■ **Data for review**:

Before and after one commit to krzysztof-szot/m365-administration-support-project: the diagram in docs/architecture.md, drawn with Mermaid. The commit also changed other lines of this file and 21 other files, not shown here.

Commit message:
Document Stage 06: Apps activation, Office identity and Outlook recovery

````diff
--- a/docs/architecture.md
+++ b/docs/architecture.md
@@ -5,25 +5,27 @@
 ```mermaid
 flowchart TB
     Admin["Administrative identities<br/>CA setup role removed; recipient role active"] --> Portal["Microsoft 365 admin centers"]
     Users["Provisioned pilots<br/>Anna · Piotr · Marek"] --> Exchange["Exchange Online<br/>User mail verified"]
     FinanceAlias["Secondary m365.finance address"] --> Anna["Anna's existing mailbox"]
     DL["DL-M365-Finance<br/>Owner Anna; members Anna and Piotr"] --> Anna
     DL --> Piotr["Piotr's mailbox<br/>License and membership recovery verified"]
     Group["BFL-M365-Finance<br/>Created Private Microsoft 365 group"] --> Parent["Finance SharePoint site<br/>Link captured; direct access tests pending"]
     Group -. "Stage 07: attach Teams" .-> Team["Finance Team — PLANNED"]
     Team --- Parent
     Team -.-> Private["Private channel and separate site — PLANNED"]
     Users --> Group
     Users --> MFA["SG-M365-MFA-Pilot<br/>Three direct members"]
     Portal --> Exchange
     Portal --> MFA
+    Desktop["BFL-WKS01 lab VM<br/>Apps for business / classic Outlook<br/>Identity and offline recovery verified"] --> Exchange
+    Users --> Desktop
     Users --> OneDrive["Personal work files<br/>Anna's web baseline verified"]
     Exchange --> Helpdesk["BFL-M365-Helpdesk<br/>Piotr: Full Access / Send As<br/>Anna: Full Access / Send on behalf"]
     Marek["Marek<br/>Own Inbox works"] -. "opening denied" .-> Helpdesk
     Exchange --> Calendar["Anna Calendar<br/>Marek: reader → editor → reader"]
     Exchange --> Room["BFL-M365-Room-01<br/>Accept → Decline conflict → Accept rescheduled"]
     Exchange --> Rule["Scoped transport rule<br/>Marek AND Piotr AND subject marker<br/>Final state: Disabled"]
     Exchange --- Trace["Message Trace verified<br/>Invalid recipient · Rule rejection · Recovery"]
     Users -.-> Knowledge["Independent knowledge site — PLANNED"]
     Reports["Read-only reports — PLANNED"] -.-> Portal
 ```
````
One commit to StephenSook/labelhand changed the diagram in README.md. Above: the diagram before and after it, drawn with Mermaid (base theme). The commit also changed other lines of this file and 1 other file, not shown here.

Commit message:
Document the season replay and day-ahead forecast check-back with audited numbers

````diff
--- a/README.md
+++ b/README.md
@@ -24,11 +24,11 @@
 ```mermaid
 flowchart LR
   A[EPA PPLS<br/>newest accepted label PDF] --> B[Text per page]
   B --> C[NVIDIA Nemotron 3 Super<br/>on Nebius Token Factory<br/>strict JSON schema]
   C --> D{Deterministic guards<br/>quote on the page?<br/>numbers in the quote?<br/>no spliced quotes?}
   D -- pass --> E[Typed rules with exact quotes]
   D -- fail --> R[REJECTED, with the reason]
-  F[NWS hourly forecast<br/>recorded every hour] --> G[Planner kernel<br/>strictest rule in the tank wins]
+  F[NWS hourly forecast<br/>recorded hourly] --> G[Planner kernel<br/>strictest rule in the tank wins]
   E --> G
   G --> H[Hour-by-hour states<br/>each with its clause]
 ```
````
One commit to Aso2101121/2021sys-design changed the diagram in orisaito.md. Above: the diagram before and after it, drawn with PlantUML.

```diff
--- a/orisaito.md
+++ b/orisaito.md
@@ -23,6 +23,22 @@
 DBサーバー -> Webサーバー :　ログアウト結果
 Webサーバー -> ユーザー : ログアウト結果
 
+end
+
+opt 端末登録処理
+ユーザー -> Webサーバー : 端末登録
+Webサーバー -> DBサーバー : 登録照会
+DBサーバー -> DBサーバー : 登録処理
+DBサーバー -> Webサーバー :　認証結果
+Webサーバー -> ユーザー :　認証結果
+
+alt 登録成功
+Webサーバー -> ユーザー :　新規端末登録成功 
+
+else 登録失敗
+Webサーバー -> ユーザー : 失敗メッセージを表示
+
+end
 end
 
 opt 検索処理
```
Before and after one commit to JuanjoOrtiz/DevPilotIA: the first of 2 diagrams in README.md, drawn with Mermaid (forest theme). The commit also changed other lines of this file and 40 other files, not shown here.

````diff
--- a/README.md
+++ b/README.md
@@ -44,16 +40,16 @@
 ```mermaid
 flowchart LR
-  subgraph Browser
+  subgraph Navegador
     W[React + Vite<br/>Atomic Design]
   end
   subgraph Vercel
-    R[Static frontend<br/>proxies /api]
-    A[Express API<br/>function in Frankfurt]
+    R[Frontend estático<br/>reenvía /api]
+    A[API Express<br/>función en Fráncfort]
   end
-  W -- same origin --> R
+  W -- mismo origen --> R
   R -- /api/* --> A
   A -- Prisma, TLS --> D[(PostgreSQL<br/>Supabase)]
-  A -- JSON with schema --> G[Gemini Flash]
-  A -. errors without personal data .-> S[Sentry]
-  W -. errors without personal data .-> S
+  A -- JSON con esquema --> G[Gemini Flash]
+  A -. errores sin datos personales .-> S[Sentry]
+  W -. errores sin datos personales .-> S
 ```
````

■ **Task instructions**: Print every record exactly as written.

■ **Solution to the problem**:
Before and after one commit to krzysztof-szot/m365-administration-support-project: the diagram in docs/architecture.md, drawn with Mermaid. The commit also changed other lines of this file and 21 other files, not shown here.

Commit message:
Document Stage 06: Apps activation, Office identity and Outlook recovery

````diff
--- a/docs/architecture.md
+++ b/docs/architecture.md
@@ -5,25 +5,27 @@
 ```mermaid
 flowchart TB
     Admin["Administrative identities<br/>CA setup role removed; recipient role active"] --> Portal["Microsoft 365 admin centers"]
     Users["Provisioned pilots<br/>Anna · Piotr · Marek"] --> Exchange["Exchange Online<br/>User mail verified"]
     FinanceAlias["Secondary m365.finance address"] --> Anna["Anna's existing mailbox"]
     DL["DL-M365-Finance<br/>Owner Anna; members Anna and Piotr"] --> Anna
     DL --> Piotr["Piotr's mailbox<br/>License and membership recovery verified"]
     Group["BFL-M365-Finance<br/>Created Private Microsoft 365 group"] --> Parent["Finance SharePoint site<br/>Link captured; direct access tests pending"]
     Group -. "Stage 07: attach Teams" .-> Team["Finance Team — PLANNED"]
     Team --- Parent
     Team -.-> Private["Private channel and separate site — PLANNED"]
     Users --> Group
     Users --> MFA["SG-M365-MFA-Pilot<br/>Three direct members"]
     Portal --> Exchange
     Portal --> MFA
+    Desktop["BFL-WKS01 lab VM<br/>Apps for business / classic Outlook<br/>Identity and offline recovery verified"] --> Exchange
+    Users --> Desktop
     Users --> OneDrive["Personal work files<br/>Anna's web baseline verified"]
     Exchange --> Helpdesk["BFL-M365-Helpdesk<br/>Piotr: Full Access / Send As<br/>Anna: Full Access / Send on behalf"]
     Marek["Marek<br/>Own Inbox works"] -. "opening denied" .-> Helpdesk
     Exchange --> Calendar["Anna Calendar<br/>Marek: reader → editor → reader"]
     Exchange --> Room["BFL-M365-Room-01<br/>Accept → Decline conflict → Accept rescheduled"]
     Exchange --> Rule["Scoped transport rule<br/>Marek AND Piotr AND subject marker<br/>Final state: Disabled"]
     Exchange --- Trace["Message Trace verified<br/>Invalid recipient · Rule rejection · Recovery"]
     Users -.-> Knowledge["Independent knowledge site — PLANNED"]
     Reports["Read-only reports — PLANNED"] -.-> Portal
 ```
````
One commit to StephenSook/labelhand changed the diagram in README.md. Above: the diagram before and after it, drawn with Mermaid (base theme). The commit also changed other lines of this file and 1 other file, not shown here.

Commit message:
Document the season replay and day-ahead forecast check-back with audited numbers

````diff
--- a/README.md
+++ b/README.md
@@ -24,11 +24,11 @@
 ```mermaid
 flowchart LR
   A[EPA PPLS<br/>newest accepted label PDF] --> B[Text per page]
   B --> C[NVIDIA Nemotron 3 Super<br/>on Nebius Token Factory<br/>strict JSON schema]
   C --> D{Deterministic guards<br/>quote on the page?<br/>numbers in the quote?<br/>no spliced quotes?}
   D -- pass --> E[Typed rules with exact quotes]
   D -- fail --> R[REJECTED, with the reason]
-  F[NWS hourly forecast<br/>recorded every hour] --> G[Planner kernel<br/>strictest rule in the tank wins]
+  F[NWS hourly forecast<br/>recorded hourly] --> G[Planner kernel<br/>strictest rule in the tank wins]
   E --> G
   G --> H[Hour-by-hour states<br/>each with its clause]
 ```
````
One commit to Aso2101121/2021sys-design changed the diagram in orisaito.md. Above: the diagram before and after it, drawn with PlantUML.

```diff
--- a/orisaito.md
+++ b/orisaito.md
@@ -23,6 +23,22 @@
 DBサーバー -> Webサーバー :　ログアウト結果
 Webサーバー -> ユーザー : ログアウト結果
 
+end
+
+opt 端末登録処理
+ユーザー -> Webサーバー : 端末登録
+Webサーバー -> DBサーバー : 登録照会
+DBサーバー -> DBサーバー : 登録処理
+DBサーバー -> Webサーバー :　認証結果
+Webサーバー -> ユーザー :　認証結果
+
+alt 登録成功
+Webサーバー -> ユーザー :　新規端末登録成功 
+
+else 登録失敗
+Webサーバー -> ユーザー : 失敗メッセージを表示
+
+end
 end
 
 opt 検索処理
```
Before and after one commit to JuanjoOrtiz/DevPilotIA: the first of 2 diagrams in README.md, drawn with Mermaid (forest theme). The commit also changed other lines of this file and 40 other files, not shown here.

````diff
--- a/README.md
+++ b/README.md
@@ -44,16 +40,16 @@
 ```mermaid
 flowchart LR
-  subgraph Browser
+  subgraph Navegador
     W[React + Vite<br/>Atomic Design]
   end
   subgraph Vercel
-    R[Static frontend<br/>proxies /api]
-    A[Express API<br/>function in Frankfurt]
+    R[Frontend estático<br/>reenvía /api]
+    A[API Express<br/>función en Fráncfort]
   end
-  W -- same origin --> R
+  W -- mismo origen --> R
   R -- /api/* --> A
   A -- Prisma, TLS --> D[(PostgreSQL<br/>Supabase)]
-  A -- JSON with schema --> G[Gemini Flash]
-  A -. errors without personal data .-> S[Sentry]
-  W -. errors without personal data .-> S
+  A -- JSON con esquema --> G[Gemini Flash]
+  A -. errores sin datos personales .-> S[Sentry]
+  W -. errores sin datos personales .-> S
 ```
````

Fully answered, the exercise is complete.